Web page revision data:
__________

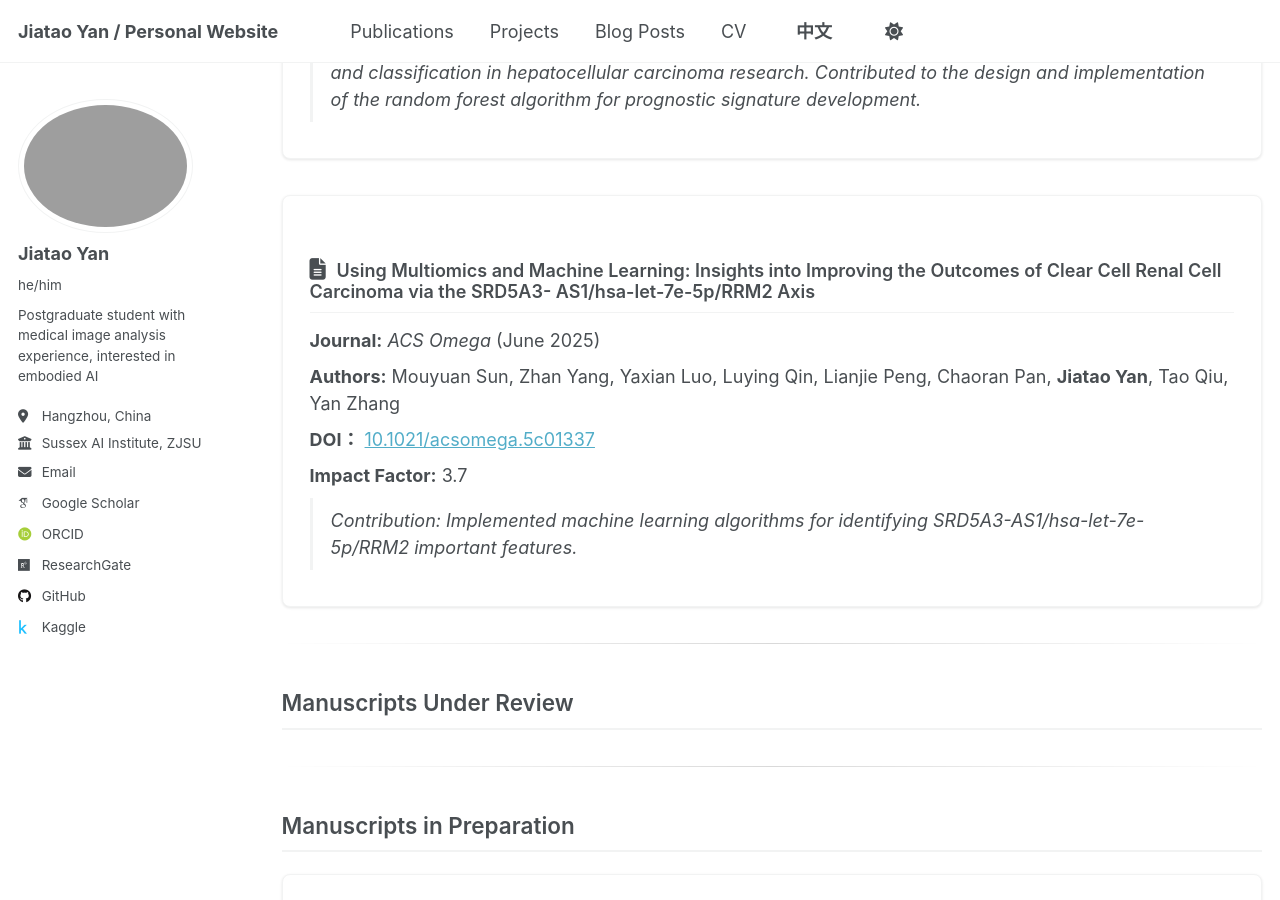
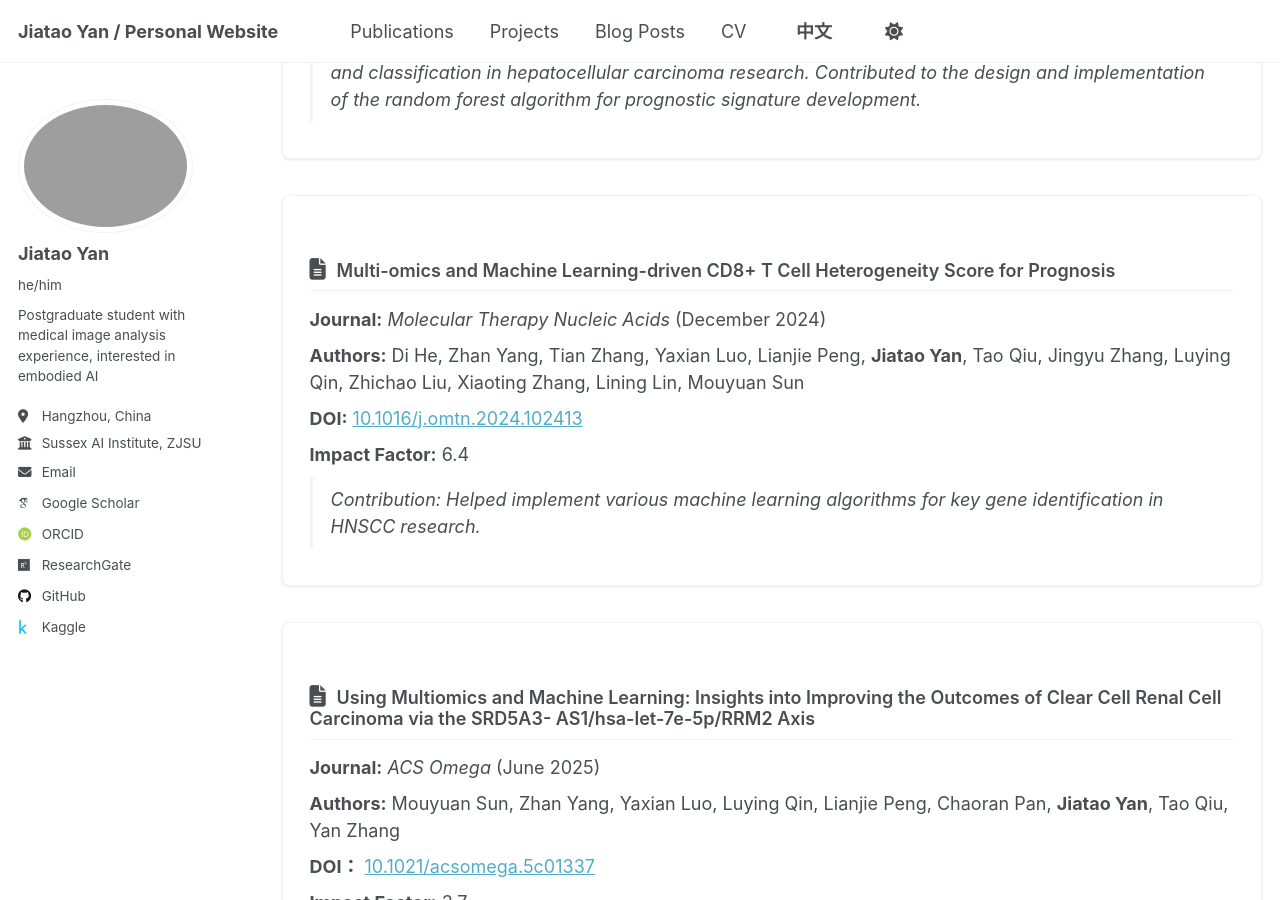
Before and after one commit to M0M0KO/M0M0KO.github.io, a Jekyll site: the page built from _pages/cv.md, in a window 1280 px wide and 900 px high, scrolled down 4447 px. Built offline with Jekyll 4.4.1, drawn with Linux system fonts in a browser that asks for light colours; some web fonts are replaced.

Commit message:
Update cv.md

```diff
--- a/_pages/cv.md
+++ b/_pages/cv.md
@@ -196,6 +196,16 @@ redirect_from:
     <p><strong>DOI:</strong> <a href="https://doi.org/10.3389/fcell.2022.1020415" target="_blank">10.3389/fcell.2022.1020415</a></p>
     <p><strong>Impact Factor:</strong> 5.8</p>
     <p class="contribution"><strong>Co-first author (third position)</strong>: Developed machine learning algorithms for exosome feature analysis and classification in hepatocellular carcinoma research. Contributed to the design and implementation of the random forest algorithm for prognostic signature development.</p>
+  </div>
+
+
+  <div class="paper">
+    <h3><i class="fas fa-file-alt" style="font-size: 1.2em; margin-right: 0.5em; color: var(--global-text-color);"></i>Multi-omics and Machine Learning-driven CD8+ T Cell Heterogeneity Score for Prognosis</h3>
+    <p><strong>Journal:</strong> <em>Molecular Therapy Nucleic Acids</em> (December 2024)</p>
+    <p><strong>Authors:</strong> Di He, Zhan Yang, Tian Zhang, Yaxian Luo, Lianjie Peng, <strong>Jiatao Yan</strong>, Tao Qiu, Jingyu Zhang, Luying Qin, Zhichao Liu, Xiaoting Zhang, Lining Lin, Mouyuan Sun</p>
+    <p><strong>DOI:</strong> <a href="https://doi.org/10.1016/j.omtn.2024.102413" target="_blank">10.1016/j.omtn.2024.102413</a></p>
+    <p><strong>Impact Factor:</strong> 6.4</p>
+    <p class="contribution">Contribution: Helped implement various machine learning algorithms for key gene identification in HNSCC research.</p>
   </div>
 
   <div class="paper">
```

__________

AIM OF THE TASK: Find out how many lines in the entries above hold "strong", then reply with that figure and nothing else.

RESPONSE TO THIS EXERCISE: 7